action, we must address the immediate problems of defendants
in forthcoming capital prosecutions securing constitutionally
adequate counsel, in a constitutionally and statutorily required
timely manner. And therefore, we decreed that unless
adequate funds are available in a manner authorized by law,
upon motion of the defendants the trial judge may halt the
prosecution in these cases until adequate funds become available
to provide for these indigent defendants' constitutionally
protected right to counsel.
This recent opinion does not unfairly put the courts in the
position of siding with the defense. The cases simply
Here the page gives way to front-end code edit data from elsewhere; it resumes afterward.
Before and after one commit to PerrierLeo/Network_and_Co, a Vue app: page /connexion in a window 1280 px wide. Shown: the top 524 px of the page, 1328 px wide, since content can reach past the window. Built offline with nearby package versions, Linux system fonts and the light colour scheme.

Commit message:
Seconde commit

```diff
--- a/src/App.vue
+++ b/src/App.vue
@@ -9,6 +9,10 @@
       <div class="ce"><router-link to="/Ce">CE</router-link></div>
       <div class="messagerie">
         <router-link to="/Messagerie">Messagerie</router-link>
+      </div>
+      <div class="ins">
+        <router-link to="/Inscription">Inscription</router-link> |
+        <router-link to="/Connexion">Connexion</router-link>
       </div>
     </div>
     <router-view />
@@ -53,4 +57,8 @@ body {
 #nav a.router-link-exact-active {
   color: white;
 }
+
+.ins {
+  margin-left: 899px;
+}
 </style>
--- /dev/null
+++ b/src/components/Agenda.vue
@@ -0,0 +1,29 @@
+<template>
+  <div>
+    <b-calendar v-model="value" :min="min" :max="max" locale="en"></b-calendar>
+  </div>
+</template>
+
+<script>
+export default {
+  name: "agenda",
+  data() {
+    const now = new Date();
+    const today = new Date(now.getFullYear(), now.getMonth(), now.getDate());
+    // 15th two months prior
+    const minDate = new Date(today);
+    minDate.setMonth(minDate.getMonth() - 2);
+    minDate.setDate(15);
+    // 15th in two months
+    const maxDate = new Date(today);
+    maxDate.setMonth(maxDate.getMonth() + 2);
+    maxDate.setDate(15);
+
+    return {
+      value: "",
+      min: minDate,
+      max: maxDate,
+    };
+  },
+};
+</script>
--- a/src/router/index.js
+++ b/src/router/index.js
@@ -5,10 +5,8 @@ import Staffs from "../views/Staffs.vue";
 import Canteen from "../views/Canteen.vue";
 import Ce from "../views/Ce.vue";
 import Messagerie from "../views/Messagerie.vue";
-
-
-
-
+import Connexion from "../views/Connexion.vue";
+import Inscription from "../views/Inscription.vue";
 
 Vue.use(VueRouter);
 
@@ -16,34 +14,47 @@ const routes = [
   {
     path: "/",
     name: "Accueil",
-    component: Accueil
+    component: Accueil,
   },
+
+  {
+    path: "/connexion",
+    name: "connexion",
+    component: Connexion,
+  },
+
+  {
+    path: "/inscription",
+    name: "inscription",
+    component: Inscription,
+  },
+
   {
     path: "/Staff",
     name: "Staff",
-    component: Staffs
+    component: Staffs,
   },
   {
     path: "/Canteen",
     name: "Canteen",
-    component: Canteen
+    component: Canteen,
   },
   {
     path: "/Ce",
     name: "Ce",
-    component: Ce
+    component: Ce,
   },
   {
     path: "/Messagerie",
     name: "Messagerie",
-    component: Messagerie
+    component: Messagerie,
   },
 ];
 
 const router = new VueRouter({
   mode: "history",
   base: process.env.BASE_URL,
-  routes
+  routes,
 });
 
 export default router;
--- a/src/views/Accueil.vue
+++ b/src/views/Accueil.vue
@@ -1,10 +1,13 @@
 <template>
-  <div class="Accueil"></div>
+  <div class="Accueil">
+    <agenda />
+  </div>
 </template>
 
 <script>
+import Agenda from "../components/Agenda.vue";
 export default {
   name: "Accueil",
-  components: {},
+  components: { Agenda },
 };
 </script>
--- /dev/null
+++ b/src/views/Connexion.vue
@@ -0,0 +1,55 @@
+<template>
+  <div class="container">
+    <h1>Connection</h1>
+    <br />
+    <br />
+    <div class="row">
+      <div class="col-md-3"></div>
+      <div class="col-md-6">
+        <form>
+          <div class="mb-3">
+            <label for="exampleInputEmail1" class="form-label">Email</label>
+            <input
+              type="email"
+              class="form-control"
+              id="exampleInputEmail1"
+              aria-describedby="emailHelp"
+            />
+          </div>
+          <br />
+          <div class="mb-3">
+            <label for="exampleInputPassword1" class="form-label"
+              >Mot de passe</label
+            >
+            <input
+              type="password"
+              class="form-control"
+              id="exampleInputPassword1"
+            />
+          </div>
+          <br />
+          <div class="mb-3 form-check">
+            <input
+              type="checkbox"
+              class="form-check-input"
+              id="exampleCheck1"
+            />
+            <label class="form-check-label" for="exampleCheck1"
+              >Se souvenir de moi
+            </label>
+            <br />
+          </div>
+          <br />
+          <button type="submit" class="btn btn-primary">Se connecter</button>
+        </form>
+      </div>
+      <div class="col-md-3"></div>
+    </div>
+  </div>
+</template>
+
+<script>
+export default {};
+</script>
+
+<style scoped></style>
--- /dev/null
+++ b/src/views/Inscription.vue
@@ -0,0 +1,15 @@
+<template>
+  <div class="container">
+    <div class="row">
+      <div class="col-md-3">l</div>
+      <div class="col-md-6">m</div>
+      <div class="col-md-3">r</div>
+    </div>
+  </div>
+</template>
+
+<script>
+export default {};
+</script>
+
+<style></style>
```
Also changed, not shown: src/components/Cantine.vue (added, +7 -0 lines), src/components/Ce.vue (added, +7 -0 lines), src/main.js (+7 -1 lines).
recognize the fact that the courts, as guardians of a fair
and equitable process, must not let the state take a person's
liberty without due process.
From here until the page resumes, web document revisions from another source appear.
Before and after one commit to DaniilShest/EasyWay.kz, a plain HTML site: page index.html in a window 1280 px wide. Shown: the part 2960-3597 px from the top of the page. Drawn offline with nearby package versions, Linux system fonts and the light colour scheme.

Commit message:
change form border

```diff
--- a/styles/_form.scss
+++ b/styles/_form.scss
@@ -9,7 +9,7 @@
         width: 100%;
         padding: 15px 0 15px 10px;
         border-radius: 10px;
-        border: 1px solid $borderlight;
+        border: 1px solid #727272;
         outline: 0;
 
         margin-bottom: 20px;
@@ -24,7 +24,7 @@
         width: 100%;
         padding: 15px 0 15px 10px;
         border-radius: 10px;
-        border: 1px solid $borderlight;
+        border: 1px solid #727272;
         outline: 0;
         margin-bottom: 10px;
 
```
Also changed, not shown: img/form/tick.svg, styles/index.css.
We have together taken steps in the past to make the right
to counsel real and meaningful in Louisiana. Unfortunately,
these efforts have not proven to be adequate.
Much more needs to be done. The need for further action has
been well articulated by the Task Force on Indigent Defense
Services that you, the Louisiana Legislature, created one
year ago, and which is chaired by Senator Lydia Jackson.
I understand that the Task Force has submitted two bills for
your consideration, and that hearings on these bills are underway.
I also am aware that there are differences of opinion on these
bills. People may differ in their view of how to fix
the system, and how the LIDAB Board should be structured.
I respect such differences. However, I would caution
that such differences of opinion should not be allowed to
thwart this unique - and necessary - opportunity
to fix our ailing indigent defense system, - a system that
represents eight out of ten defendants in this state - and
to put the State on the correct path to complying reasonably
with its constitutional duty.
I am also here to ask you and the Task Force to explore
ways to reduce the need for indigent defense and,
therefore, to reduce its costs, while still protecting the
public. This can be done, in my opinion, in several
ways, such as developing more strategies for diverting cases
from the formal system, through early intervention juvenile
diversion programs, or through such adult diversionary strategies
as the expanded use of drug courts, shoplifting programs,
traffic and misdemeanor probation programs, mental health
perspectives in courts, and other forms of adult diversion. Further,
strategies should be explored to reduce the number of re-trials
made necessary by faulty police line-up and photo spread
procedures, inappropriate of out-moded interrogation
procedures, unaccredited and under-funded forensic laboratories,
and other sources of wrongful conviction. (As an aside,
the advent of DNA testing as a reliable forensic tool has
produced over the past few years in this country the release
of upwards of 200 persons convicted of serious crimes.)
Several years ago, I appeared before you and urged a call
to action to address the deplorable state of our juvenile
justice system. You responded, quickly and effectively,
and our state is on its way to real juvenile justice reform.
I ask you to do the same with indigent defense. We owe
it to our citizens, especially to the victims of crime, to
do what we can to insure that convictions are obtained that
will survive the appellate process and constitutional challenge.
As a Supreme Court Justice, I must be an advocate of compliance
with the mandates of our state and federal constitutions,
and therefore, I admonish you, simply, to do the right thing.
Provide for a workable and adequately funded indigent
defense system, so that another victim does not have to go
through the agony of an overturned conviction and repeat of
grueling trial testimony, or so that an innocent person is
spared the ordeal of an unjust conviction and punishment.
This is just one of your many challenges, as well as your
responsibility. Let us show the people that our State
is more than up to that challenge.
In conclusion, let me again say what an honor and privilege
it is to be before you today. We greatly appreciate
your courtesies. On behalf of the state judiciary,
thank you President Hines, Speaker Salter, and all of
you, the dedicated members of our state Legislature, for opening
your chamber to us today, for your attention to my remarks,
and for your unfailing devotion to the people of Louisiana.